** AIM OF THE TASK **
Write out each line of the listing as it stands, without the images.

--------------------

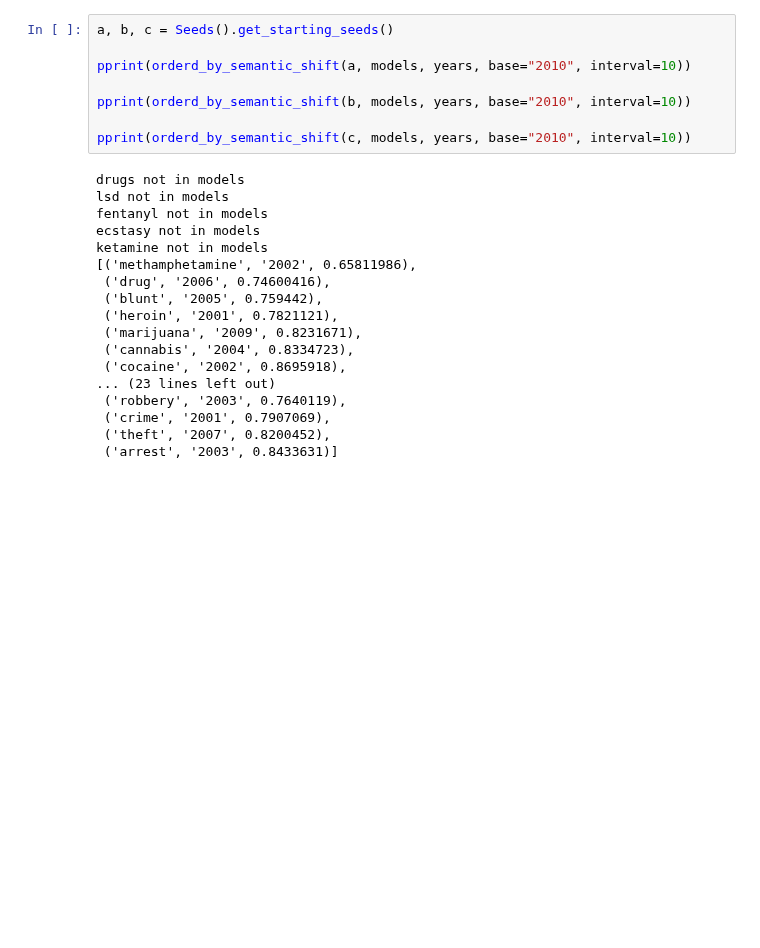
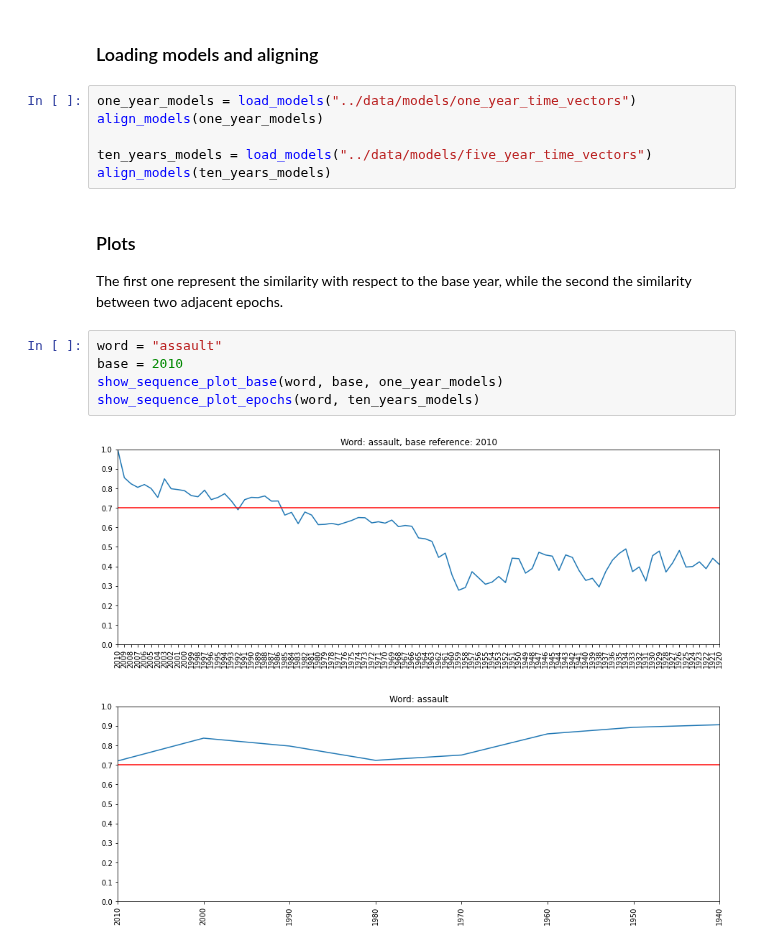
Before and after one commit to tomfran/caselaw-temporal-analysis, a Jupyter notebook: notebooks/07_3_semantic_shift.ipynb, the cells around one changed output. Drawn from its saved outputs; the diff is of its cells as text; blank space fills up the shorter version.

Commit message:
Refactored word embeddings notebooks

```diff
--- a/notebooks/07_3_semantic_shift.ipynb
+++ b/notebooks/07_3_semantic_shift.ipynb
@@ -120,26 +21,20 @@ pistol
-# %%
-a, b, c = Seeds().get_starting_seeds()
-
-pprint(orderd_by_semantic_shift(a, models, years, base="2010", interval=10))
-
-pprint(orderd_by_semantic_shift(b, models, years, base="2010", interval=10))
-
-pprint(orderd_by_semantic_shift(c, models, years, base="2010", interval=10))
-# %% [output]
-drugs not in models
-lsd not in models
-fentanyl not in models
-ecstasy not in models
-ketamine not in models
-[('methamphetamine', '2002', 0.65811986),
- ('drug', '2006', 0.74600416),
- ('blunt', '2005', 0.759442),
- ('heroin', '2001', 0.7821121),
- ('marijuana', '2009', 0.8231671),
- ('cannabis', '2004', 0.8334723),
- ('cocaine', '2002', 0.8695918),
-... (23 lines left out)
- ('robbery', '2003', 0.7640119),
- ('crime', '2001', 0.7907069),
- ('theft', '2007', 0.8200452),
- ('arrest', '2003', 0.8433631)]
+# %% [markdown]
+### Loading models and aligning
+# %%
+one_year_models = load_models("../data/models/one_year_time_vectors")
+align_models(one_year_models)
+
+ten_years_models = load_models("../data/models/five_year_time_vectors")
+align_models(ten_years_models)
+# %% [markdown]
+### Plots
+The first one represent the similarity with respect to the base year,
+while the second the similarity between two adjacent epochs.
+# %%
+word = "assault"
+base = 2010
+show_sequence_plot_base(word, base, one_year_models)
+show_sequence_plot_epochs(word, ten_years_models)
+# %% [output]
+[figure, added]
+[figure, added]
```
Also changed, not shown: parts of 9 cells of this notebook, 7 other files.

--------------------

** WRITTEN REPLY **
Before and after one commit to tomfran/caselaw-temporal-analysis, a Jupyter notebook: notebooks/07_3_semantic_shift.ipynb, the cells around one changed output. Drawn from its saved outputs; the diff is of its cells as text; blank space fills up the shorter version.

Commit message:
Refactored word embeddings notebooks

```diff
--- a/notebooks/07_3_semantic_shift.ipynb
+++ b/notebooks/07_3_semantic_shift.ipynb
@@ -120,26 +21,20 @@ pistol
-# %%
-a, b, c = Seeds().get_starting_seeds()
-
-pprint(orderd_by_semantic_shift(a, models, years, base="2010", interval=10))
-
-pprint(orderd_by_semantic_shift(b, models, years, base="2010", interval=10))
-
-pprint(orderd_by_semantic_shift(c, models, years, base="2010", interval=10))
-# %% [output]
-drugs not in models
-lsd not in models
-fentanyl not in models
-ecstasy not in models
-ketamine not in models
-[('methamphetamine', '2002', 0.65811986),
- ('drug', '2006', 0.74600416),
- ('blunt', '2005', 0.759442),
- ('heroin', '2001', 0.7821121),
- ('marijuana', '2009', 0.8231671),
- ('cannabis', '2004', 0.8334723),
- ('cocaine', '2002', 0.8695918),
-... (23 lines left out)
- ('robbery', '2003', 0.7640119),
- ('crime', '2001', 0.7907069),
- ('theft', '2007', 0.8200452),
- ('arrest', '2003', 0.8433631)]
+# %% [markdown]
+### Loading models and aligning
+# %%
+one_year_models = load_models("../data/models/one_year_time_vectors")
+align_models(one_year_models)
+
+ten_years_models = load_models("../data/models/five_year_time_vectors")
+align_models(ten_years_models)
+# %% [markdown]
+### Plots
+The first one represent the similarity with respect to the base year,
+while the second the similarity between two adjacent epochs.
+# %%
+word = "assault"
+base = 2010
+show_sequence_plot_base(word, base, one_year_models)
+show_sequence_plot_epochs(word, ten_years_models)
+# %% [output]
+[figure, added]
+[figure, added]
```
Also changed, not shown: parts of 9 cells of this notebook, 7 other files.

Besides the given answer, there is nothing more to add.